Also, just so you’re 100% in the know here, those fancy cross-bred dogs that people are paying $$$ for-like “Labra/Goldendoodles”, “Morkies”, or “Shih Poos” are mutts. These are mixed-breed dogs that people have somehow labeled “designer” and managed to get people to spend an entire paycheck for them. First, can we please stop calling these living creatures (that should be family) “designer” like they’re some kind of handbag? Second, yes, shelters and rescues have these dogs too. I’ve seen several of them over the years-they’re great dogs, but you can adopt them and do a good deed too instead of paying half your monthly income to a breeder.
You’ll have a support system.
When you adopt or rescue a dog, the organization you got them from will typically keep in touch or be there if you need them. Have a question about the animal’s history? Call the rescue or foster-parent and ask. Need a recommendation of a good vet? My shelter provided an entire list plus two free months of pet insurance. They even took Bub in for a checkup the first time he needed to see someone there. These places just want the animal to have a good life, and they want you to have a good life with the animal, so they’ll do whatever they can to help out. As opposed to just purchasing an animal and walking out of the store.

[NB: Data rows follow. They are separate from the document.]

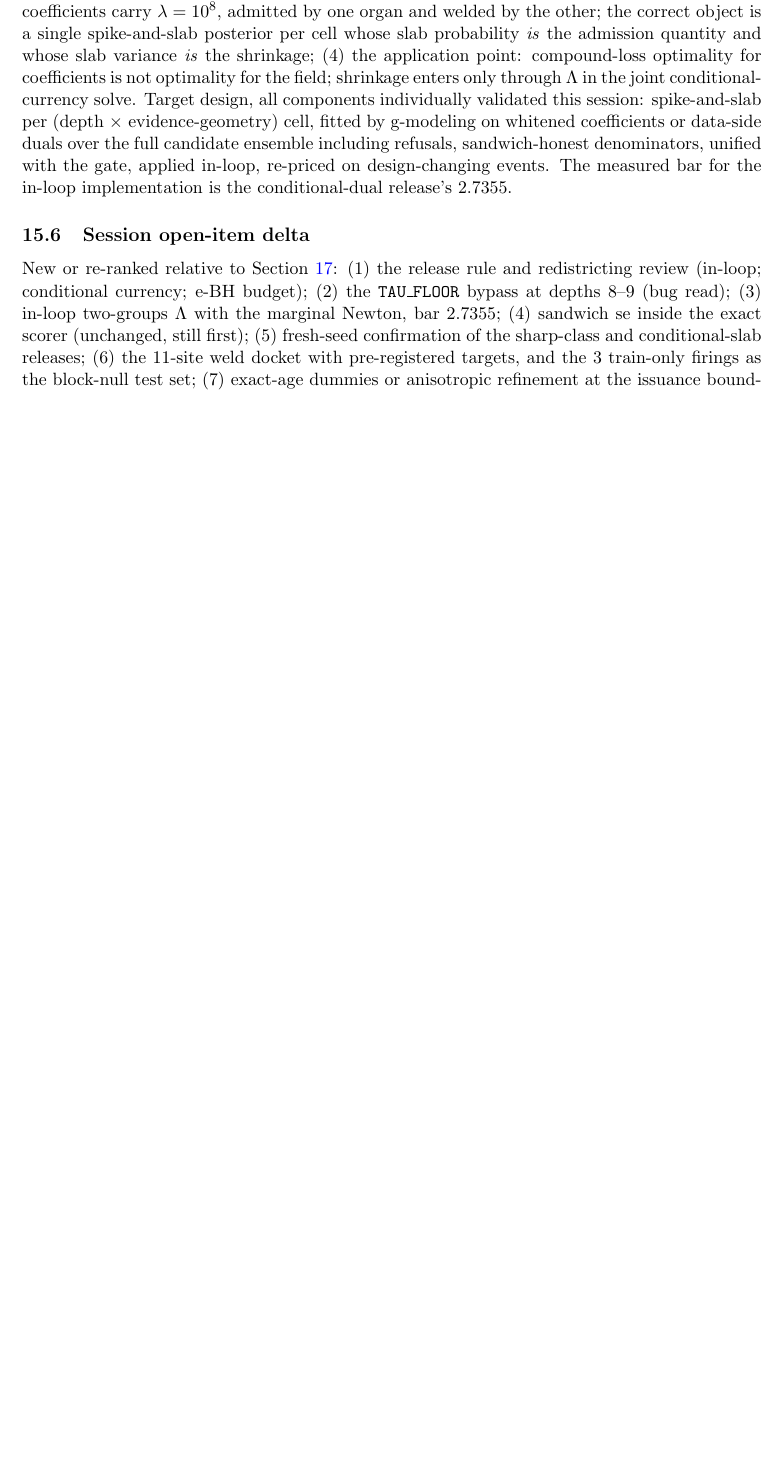
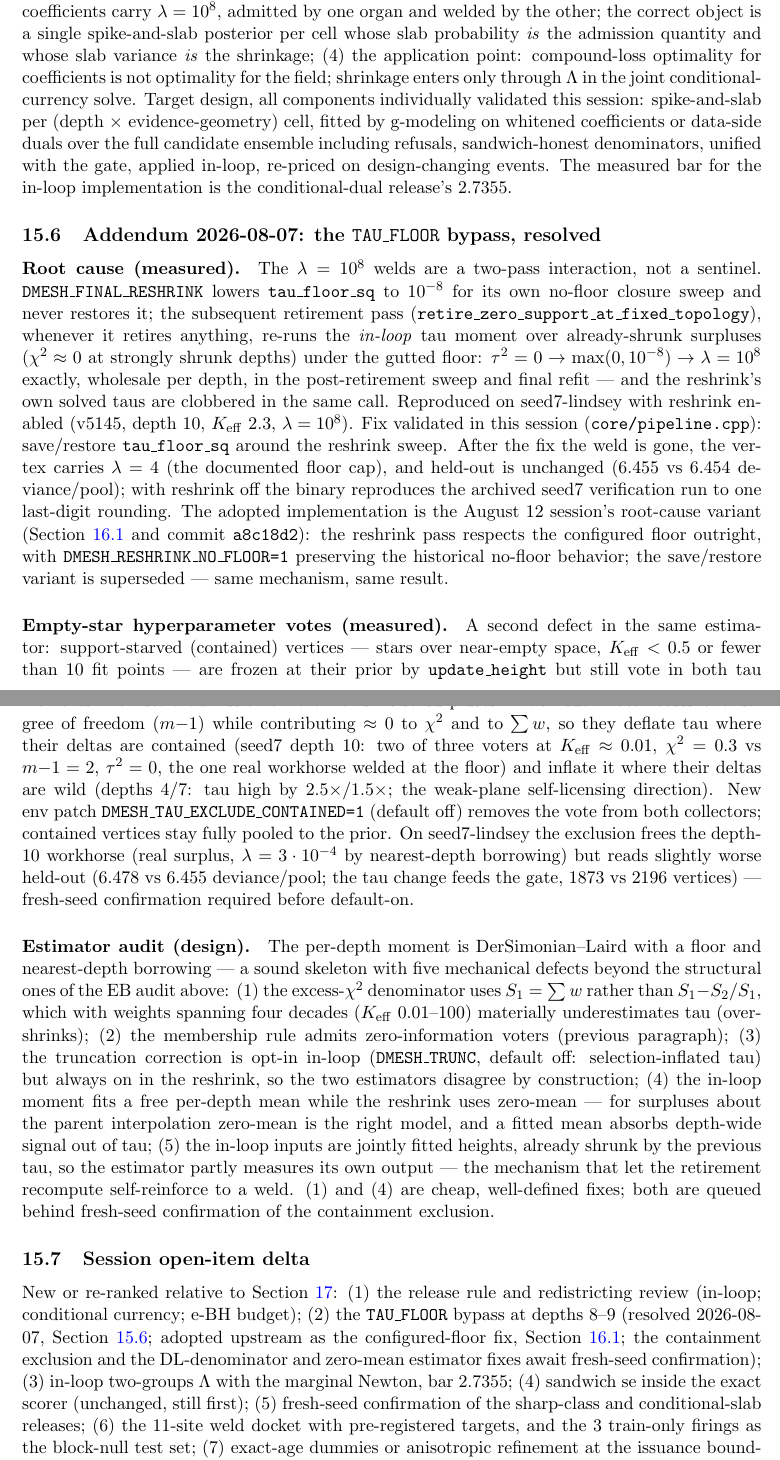
Before and after one commit to sbabichenko/decision-mesh-release, a LaTeX paper (writeup/permutation_gate_audit/DecisionMesh_writeup_aug5_audit_2026-08-05.tex, which reads writeup/permutation_gate_audit/sec_aug6_session.tex): part of page 58 of 122 before the commit and two parts of pages 58 and 59 of 123 after it, the two joined at a grey line, cut so that both start at the same text, the shorter picture padded with empty space. Compiled offline with pdfLaTeX.

Commit message:
Add DMESH_TAU_EXCLUDE_CONTAINED patch (default off); document Aug 7 tau-floor diagnosis
Support-starved contained vertices (keff < 0.5 or < 10 fit points) are
frozen at their prior by update_height but still vote in both tau moments
(recompute_tau_sq and the reshrink collection) with stale admission-time
sigmas and noise surpluses, deflating tau where their deltas are contained
and inflating it where they are wild. DMESH_TAU_EXCLUDE_CONTAINED=1
(default off) removes their vote; contained vertices stay fully pooled.
On seed7-lindsey it frees the depth-10 workhorse but reads slightly worse
held-out (6.478 vs 6.455) via topology feedback — fresh-seed confirmation
required before default-on.

Writeup: sec:aug7-taufloor addendum recording the Aug 7 root-cause
diagnosis and validation of the TAU_FLOOR bypass (adopted upstream as the
configured-floor fix, a8c18d2), the empty-star vote analysis, and a
five-point DL estimator audit; rebuilt PDF; session notes updated.

```diff
--- a/writeup/permutation_gate_audit/sec_aug6_session.tex
+++ b/writeup/permutation_gate_audit/sec_aug6_session.tex
@@ -323,11 +323,81 @@ refusals, sandwich-honest denominators, unified with the gate, applied
 in-loop, re-priced on design-changing events. The measured bar for the
 in-loop implementation is the conditional-dual release's 2.7355.
 
+\subsection{Addendum 2026-08-07: the \texttt{TAU\_FLOOR} bypass, resolved}
+\label{sec:aug7-taufloor}
+
+\paragraph{Root cause (\textsc{measured}).} The $\lambda=10^8$ welds are a
+two-pass interaction, not a sentinel. \texttt{DMESH\_FINAL\_RESHRINK} lowers
+\texttt{tau\_floor\_sq} to $10^{-8}$ for its own no-floor closure sweep and
+never restores it; the subsequent retirement pass
+(\texttt{retire\_zero\_support\_at\_fixed\_topology}), whenever it retires
+anything, re-runs the \emph{in-loop} tau moment over already-shrunk
+surpluses ($\chi^2\approx0$ at strongly shrunk depths) under the gutted
+floor: $\tau^2=0\to\max(0,10^{-8})\to\lambda=10^8$ exactly, wholesale per
+depth, in the post-retirement sweep and final refit --- and the reshrink's
+own solved taus are clobbered in the same call. Reproduced on
+seed7-lindsey with reshrink enabled (v5145, depth 10, $K_{\mathrm{eff}}$
+2.3, $\lambda=10^8$). Fix validated in this session
+(\texttt{core/pipeline.cpp}): save/restore \texttt{tau\_floor\_sq} around
+the reshrink sweep. After the fix the weld is gone, the vertex carries
+$\lambda=4$ (the documented floor cap), and held-out is unchanged (6.455
+vs 6.454 deviance/pool); with reshrink off the binary reproduces the
+archived seed7 verification run to one last-digit rounding. The adopted
+implementation is the August 12 session's root-cause variant
+(Section~\ref{sec:aug12-floor} and commit \texttt{a8c18d2}): the
+reshrink pass respects the configured floor outright, with
+\texttt{DMESH\_RESHRINK\_NO\_FLOOR=1} preserving the historical no-floor
+behavior; the save/restore variant is superseded --- same mechanism, same
+result.
+
+\paragraph{Empty-star hyperparameter votes (\textsc{measured}).} A second
+defect in the same estimator: support-starved (contained) vertices ---
+stars over near-empty space, $K_{\mathrm{eff}}<0.5$ or fewer than 10 fit
+points --- are frozen at their prior by \texttt{update\_height} but still
+vote in both tau moments with stale admission-time $\sigma^2$ and noise
+surpluses. Each such voter costs one degree of freedom ($m{-}1$) while
+contributing $\approx0$ to $\chi^2$ and to $\sum w$, so they deflate tau
+where their deltas are contained (seed7 depth 10: two of three voters at
+$K_{\mathrm{eff}}\approx0.01$, $\chi^2=0.3$ vs $m{-}1=2$, $\tau^2=0$, the
+one real workhorse welded at the floor) and inflate it where their deltas
+are wild (depths 4/7: tau high by $2.5\times$/$1.5\times$; the weak-plane
+self-licensing direction). New env patch
+\texttt{DMESH\_TAU\_EXCLUDE\_CONTAINED=1} (default off) removes the vote
+from both collectors; contained vertices stay fully pooled to the prior.
+On seed7-lindsey the exclusion frees the depth-10 workhorse (real surplus,
+$\lambda=3\cdot10^{-4}$ by nearest-depth borrowing) but reads slightly
+worse held-out (6.478 vs 6.455 deviance/pool; the tau change feeds the
+gate, 1873 vs 2196 vertices) --- fresh-seed confirmation required before
+default-on.
+
+\paragraph{Estimator audit (\textsc{design}).} The per-depth moment is
+DerSimonian--Laird with a floor and nearest-depth borrowing --- a sound
+skeleton with five mechanical defects beyond the structural ones of the EB
+audit above: (1) the excess-$\chi^2$ denominator uses $S_1=\sum w$ rather
+than $S_1-S_2/S_1$, which with weights spanning four decades
+($K_{\mathrm{eff}}$ 0.01--100) materially underestimates tau
+(over-shrinks); (2) the membership rule admits zero-information voters
+(previous paragraph); (3) the truncation correction is opt-in in-loop
+(\texttt{DMESH\_TRUNC}, default off: selection-inflated tau) but always on
+in the reshrink, so the two estimators disagree by construction; (4) the
+in-loop moment fits a free per-depth mean while the reshrink uses zero-mean
+--- for surpluses about the parent interpolation zero-mean is the right
+model, and a fitted mean absorbs depth-wide signal out of tau; (5) the
+in-loop inputs are jointly fitted heights, already shrunk by the previous
+tau, so the estimator partly measures its own output --- the mechanism that
+let the retirement recompute self-reinforce to a weld. (1) and (4) are
+cheap, well-defined fixes; both are queued behind fresh-seed confirmation
+of the containment exclusion.
+
 \subsection{Session open-item delta}\label{sec:aug6-open}
 
 New or re-ranked relative to Section~\ref{sec:discussion}: (1) the release
 rule and redistricting review (in-loop; conditional currency; e-BH budget);
-(2) the \texttt{TAU\_FLOOR} bypass at depths 8--9 (bug read); (3) in-loop
+(2) the \texttt{TAU\_FLOOR} bypass at depths 8--9 (resolved 2026-08-07,
+Section~\ref{sec:aug7-taufloor}; adopted upstream as the configured-floor
+fix, Section~\ref{sec:aug12-floor}; the
+containment exclusion and the DL-denominator and zero-mean estimator fixes
+await fresh-seed confirmation); (3) in-loop
 two-groups $\Lambda$ with the marginal Newton, bar 2.7355; (4) sandwich se
 inside the exact scorer (unchanged, still first); (5) fresh-seed confirmation
 of the sharp-class and conditional-slab releases; (6) the 11-site weld docket
```
Also changed, not shown: experiments/aug6_session/SESSION_NOTES_2026-08-06.md (+32 -0 lines), 2 other files.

Can’t adopt a pet right now but want to help out? That’s wonderful! Here are some ways you can:
- Foster. Local rescues and organizations are always looking for someone who can take an animal in temporarily while they find a home. This is also a good way to “try out” having a pet-if you love that pet you can always be a “foster failure” (which we love-it’s no failure at all really) and adopt the pet fully, or if you and that animal aren’t a good fit you just keep them healthy and warm until they find someone who is a good fit for them.
- Volunteer. If you can’t actually take an animal into your home in any way, volunteering is just as good. You can totally do both too. Check out local rescues and shelters and see if they need help walking dogs, playing with the cats, cleaning cages, etc. I’ve had so much fun going and spending a few ours with dogs and cats at local shelters-it does a world of good for both of you.
- Donate. Even a small amount of money can go a long way with shelters and rescues. They have lots of mouths to feed, beds to buy, blankets to wash… They’ll take whatever they can get-and it doesn’t always have to be monetary. If you have some dog food or toys/beds/blankets in good condition they’ll take those too!
- Spread the word. If all else fails you can spread the word on these animals looking for a home. A simple Facebook share, retweet, etc. could lead to a homeless animal finding their forever home-and make you a hero in the easiest way.
Thanks for reading today, and if you’d like to keep up with me feel free to stop by my blog, or follow me on Facebook, Twitter, Instagram, or Pinterest. I promise lots of cute doggy pictures along with lots of other great content. Also, if you have any questions or concerns about this topic feel free to ask! I’m always happy to help.